> [The task] What you return must match the records word for word, except that images are dropped.

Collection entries
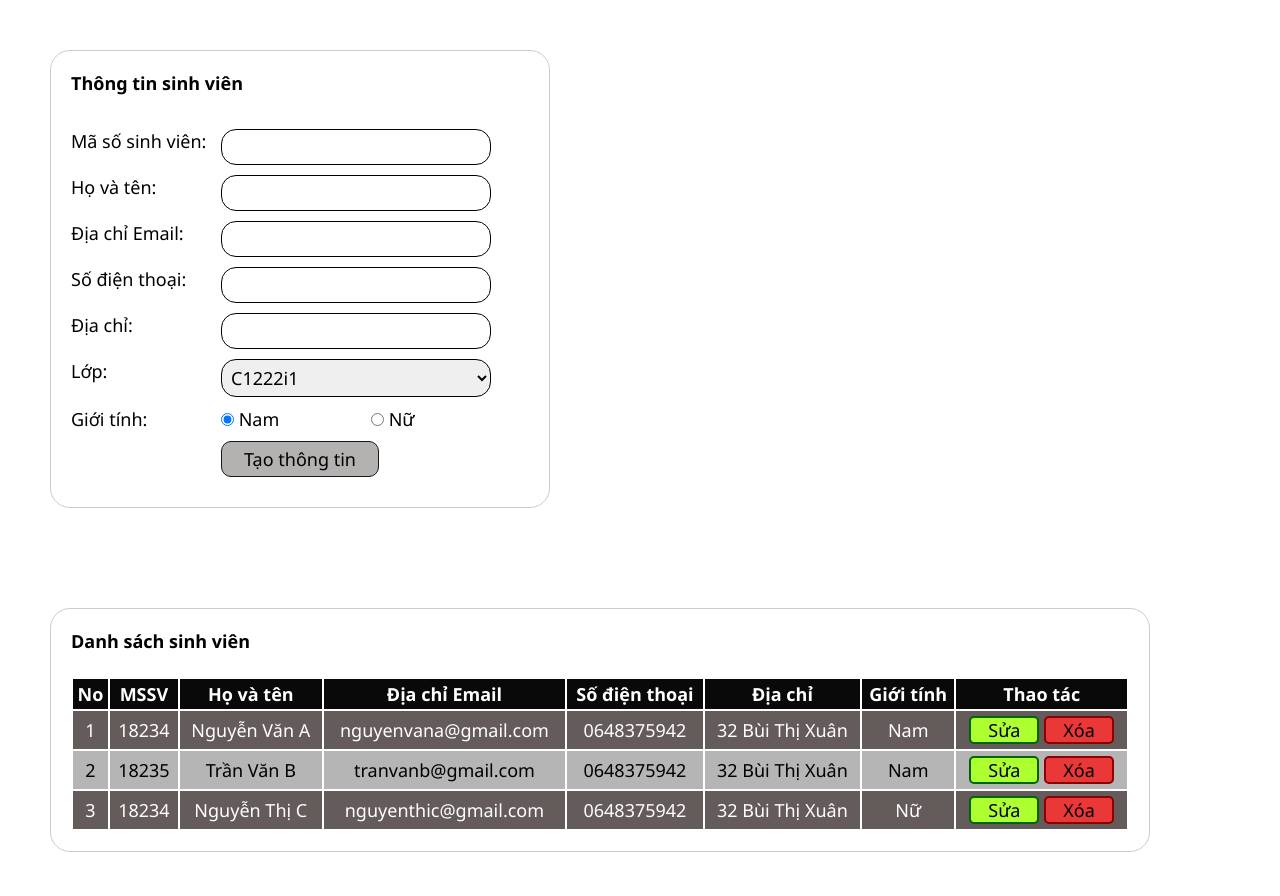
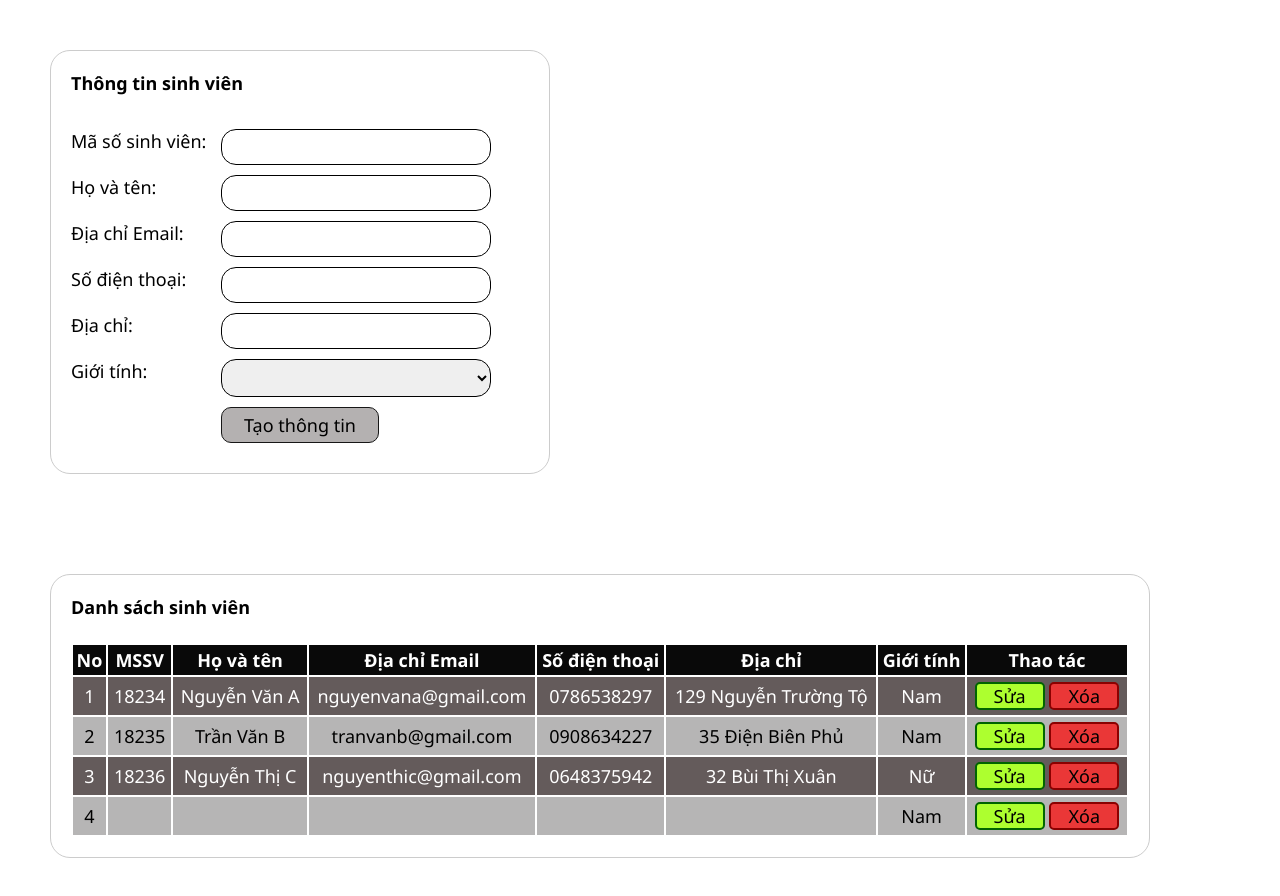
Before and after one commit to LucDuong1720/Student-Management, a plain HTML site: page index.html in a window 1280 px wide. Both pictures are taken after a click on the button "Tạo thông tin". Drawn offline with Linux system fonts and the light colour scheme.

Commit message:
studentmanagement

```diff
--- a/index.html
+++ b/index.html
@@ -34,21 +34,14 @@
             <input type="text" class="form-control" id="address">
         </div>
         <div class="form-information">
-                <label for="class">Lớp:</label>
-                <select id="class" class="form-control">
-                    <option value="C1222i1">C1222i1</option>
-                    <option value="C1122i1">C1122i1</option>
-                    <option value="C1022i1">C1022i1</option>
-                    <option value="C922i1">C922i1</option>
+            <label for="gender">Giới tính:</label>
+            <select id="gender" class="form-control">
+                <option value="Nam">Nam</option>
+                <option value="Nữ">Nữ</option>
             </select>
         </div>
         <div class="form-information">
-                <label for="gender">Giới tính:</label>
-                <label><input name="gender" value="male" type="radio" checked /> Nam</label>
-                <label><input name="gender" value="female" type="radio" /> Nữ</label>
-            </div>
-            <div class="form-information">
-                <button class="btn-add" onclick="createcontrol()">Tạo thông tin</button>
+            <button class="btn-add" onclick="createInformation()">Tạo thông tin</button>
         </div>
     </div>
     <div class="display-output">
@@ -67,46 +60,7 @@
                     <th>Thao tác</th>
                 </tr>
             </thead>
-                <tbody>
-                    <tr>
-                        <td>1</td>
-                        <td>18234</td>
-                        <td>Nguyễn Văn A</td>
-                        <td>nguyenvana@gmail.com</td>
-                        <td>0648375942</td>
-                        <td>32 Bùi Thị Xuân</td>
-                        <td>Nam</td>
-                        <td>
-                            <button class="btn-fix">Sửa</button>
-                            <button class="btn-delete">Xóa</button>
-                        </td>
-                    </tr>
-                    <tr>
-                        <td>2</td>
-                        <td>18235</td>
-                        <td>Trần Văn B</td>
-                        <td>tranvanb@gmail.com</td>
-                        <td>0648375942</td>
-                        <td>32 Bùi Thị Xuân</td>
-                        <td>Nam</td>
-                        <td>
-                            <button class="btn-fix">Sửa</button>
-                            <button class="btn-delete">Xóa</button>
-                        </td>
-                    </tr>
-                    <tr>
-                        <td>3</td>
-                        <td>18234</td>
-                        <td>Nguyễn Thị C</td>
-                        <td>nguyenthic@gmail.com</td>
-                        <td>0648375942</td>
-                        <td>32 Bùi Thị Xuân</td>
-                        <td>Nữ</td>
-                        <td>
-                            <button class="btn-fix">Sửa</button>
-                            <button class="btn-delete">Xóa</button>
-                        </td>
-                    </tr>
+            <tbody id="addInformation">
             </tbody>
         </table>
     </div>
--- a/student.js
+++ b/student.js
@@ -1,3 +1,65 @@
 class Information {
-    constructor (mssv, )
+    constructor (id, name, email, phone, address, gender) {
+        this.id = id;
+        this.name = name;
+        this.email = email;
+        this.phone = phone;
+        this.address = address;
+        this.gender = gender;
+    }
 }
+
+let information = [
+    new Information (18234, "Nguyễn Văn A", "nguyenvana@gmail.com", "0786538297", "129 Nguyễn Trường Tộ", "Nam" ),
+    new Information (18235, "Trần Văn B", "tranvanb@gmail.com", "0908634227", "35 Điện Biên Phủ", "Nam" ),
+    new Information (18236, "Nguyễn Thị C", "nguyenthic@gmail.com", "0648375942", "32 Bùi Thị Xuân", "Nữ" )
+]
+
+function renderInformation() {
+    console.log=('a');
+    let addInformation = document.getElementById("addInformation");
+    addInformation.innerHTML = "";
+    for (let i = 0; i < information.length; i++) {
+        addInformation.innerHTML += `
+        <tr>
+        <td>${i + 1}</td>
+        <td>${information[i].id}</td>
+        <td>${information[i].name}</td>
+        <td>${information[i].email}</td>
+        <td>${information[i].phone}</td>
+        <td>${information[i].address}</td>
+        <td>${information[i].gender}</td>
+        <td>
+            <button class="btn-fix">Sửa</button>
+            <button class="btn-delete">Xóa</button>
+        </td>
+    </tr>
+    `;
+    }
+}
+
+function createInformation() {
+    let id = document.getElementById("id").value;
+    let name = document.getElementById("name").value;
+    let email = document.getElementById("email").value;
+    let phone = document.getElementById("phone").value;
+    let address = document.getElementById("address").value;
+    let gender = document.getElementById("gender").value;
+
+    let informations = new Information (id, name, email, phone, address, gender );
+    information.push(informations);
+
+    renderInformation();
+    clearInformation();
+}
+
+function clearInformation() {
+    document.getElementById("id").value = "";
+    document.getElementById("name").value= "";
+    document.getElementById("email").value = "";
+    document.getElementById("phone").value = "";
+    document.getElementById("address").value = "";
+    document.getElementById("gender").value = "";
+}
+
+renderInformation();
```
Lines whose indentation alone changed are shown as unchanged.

> [Reply]
Before and after one commit to LucDuong1720/Student-Management, a plain HTML site: page index.html in a window 1280 px wide. Both pictures are taken after a click on the button "Tạo thông tin". Drawn offline with Linux system fonts and the light colour scheme.

Commit message:
studentmanagement

```diff
--- a/index.html
+++ b/index.html
@@ -34,21 +34,14 @@
             <input type="text" class="form-control" id="address">
         </div>
         <div class="form-information">
-                <label for="class">Lớp:</label>
-                <select id="class" class="form-control">
-                    <option value="C1222i1">C1222i1</option>
-                    <option value="C1122i1">C1122i1</option>
-                    <option value="C1022i1">C1022i1</option>
-                    <option value="C922i1">C922i1</option>
+            <label for="gender">Giới tính:</label>
+            <select id="gender" class="form-control">
+                <option value="Nam">Nam</option>
+                <option value="Nữ">Nữ</option>
             </select>
         </div>
         <div class="form-information">
-                <label for="gender">Giới tính:</label>
-                <label><input name="gender" value="male" type="radio" checked /> Nam</label>
-                <label><input name="gender" value="female" type="radio" /> Nữ</label>
-            </div>
-            <div class="form-information">
-                <button class="btn-add" onclick="createcontrol()">Tạo thông tin</button>
+            <button class="btn-add" onclick="createInformation()">Tạo thông tin</button>
         </div>
     </div>
     <div class="display-output">
@@ -67,46 +60,7 @@
                     <th>Thao tác</th>
                 </tr>
             </thead>
-                <tbody>
-                    <tr>
-                        <td>1</td>
-                        <td>18234</td>
-                        <td>Nguyễn Văn A</td>
-                        <td>nguyenvana@gmail.com</td>
-                        <td>0648375942</td>
-                        <td>32 Bùi Thị Xuân</td>
-                        <td>Nam</td>
-                        <td>
-                            <button class="btn-fix">Sửa</button>
-                            <button class="btn-delete">Xóa</button>
-                        </td>
-                    </tr>
-                    <tr>
-                        <td>2</td>
-                        <td>18235</td>
-                        <td>Trần Văn B</td>
-                        <td>tranvanb@gmail.com</td>
-                        <td>0648375942</td>
-                        <td>32 Bùi Thị Xuân</td>
-                        <td>Nam</td>
-                        <td>
-                            <button class="btn-fix">Sửa</button>
-                            <button class="btn-delete">Xóa</button>
-                        </td>
-                    </tr>
-                    <tr>
-                        <td>3</td>
-                        <td>18234</td>
-                        <td>Nguyễn Thị C</td>
-                        <td>nguyenthic@gmail.com</td>
-                        <td>0648375942</td>
-                        <td>32 Bùi Thị Xuân</td>
-                        <td>Nữ</td>
-                        <td>
-                            <button class="btn-fix">Sửa</button>
-                            <button class="btn-delete">Xóa</button>
-                        </td>
-                    </tr>
+            <tbody id="addInformation">
             </tbody>
         </table>
     </div>
--- a/student.js
+++ b/student.js
@@ -1,3 +1,65 @@
 class Information {
-    constructor (mssv, )
+    constructor (id, name, email, phone, address, gender) {
+        this.id = id;
+        this.name = name;
+        this.email = email;
+        this.phone = phone;
+        this.address = address;
+        this.gender = gender;
+    }
 }
+
+let information = [
+    new Information (18234, "Nguyễn Văn A", "nguyenvana@gmail.com", "0786538297", "129 Nguyễn Trường Tộ", "Nam" ),
+    new Information (18235, "Trần Văn B", "tranvanb@gmail.com", "0908634227", "35 Điện Biên Phủ", "Nam" ),
+    new Information (18236, "Nguyễn Thị C", "nguyenthic@gmail.com", "0648375942", "32 Bùi Thị Xuân", "Nữ" )
+]
+
+function renderInformation() {
+    console.log=('a');
+    let addInformation = document.getElementById("addInformation");
+    addInformation.innerHTML = "";
+    for (let i = 0; i < information.length; i++) {
+        addInformation.innerHTML += `
+        <tr>
+        <td>${i + 1}</td>
+        <td>${information[i].id}</td>
+        <td>${information[i].name}</td>
+        <td>${information[i].email}</td>
+        <td>${information[i].phone}</td>
+        <td>${information[i].address}</td>
+        <td>${information[i].gender}</td>
+        <td>
+            <button class="btn-fix">Sửa</button>
+            <button class="btn-delete">Xóa</button>
+        </td>
+    </tr>
+    `;
+    }
+}
+
+function createInformation() {
+    let id = document.getElementById("id").value;
+    let name = document.getElementById("name").value;
+    let email = document.getElementById("email").value;
+    let phone = document.getElementById("phone").value;
+    let address = document.getElementById("address").value;
+    let gender = document.getElementById("gender").value;
+
+    let informations = new Information (id, name, email, phone, address, gender );
+    information.push(informations);
+
+    renderInformation();
+    clearInformation();
+}
+
+function clearInformation() {
+    document.getElementById("id").value = "";
+    document.getElementById("name").value= "";
+    document.getElementById("email").value = "";
+    document.getElementById("phone").value = "";
+    document.getElementById("address").value = "";
+    document.getElementById("gender").value = "";
+}
+
+renderInformation();
```
Lines whose indentation alone changed are shown as unchanged.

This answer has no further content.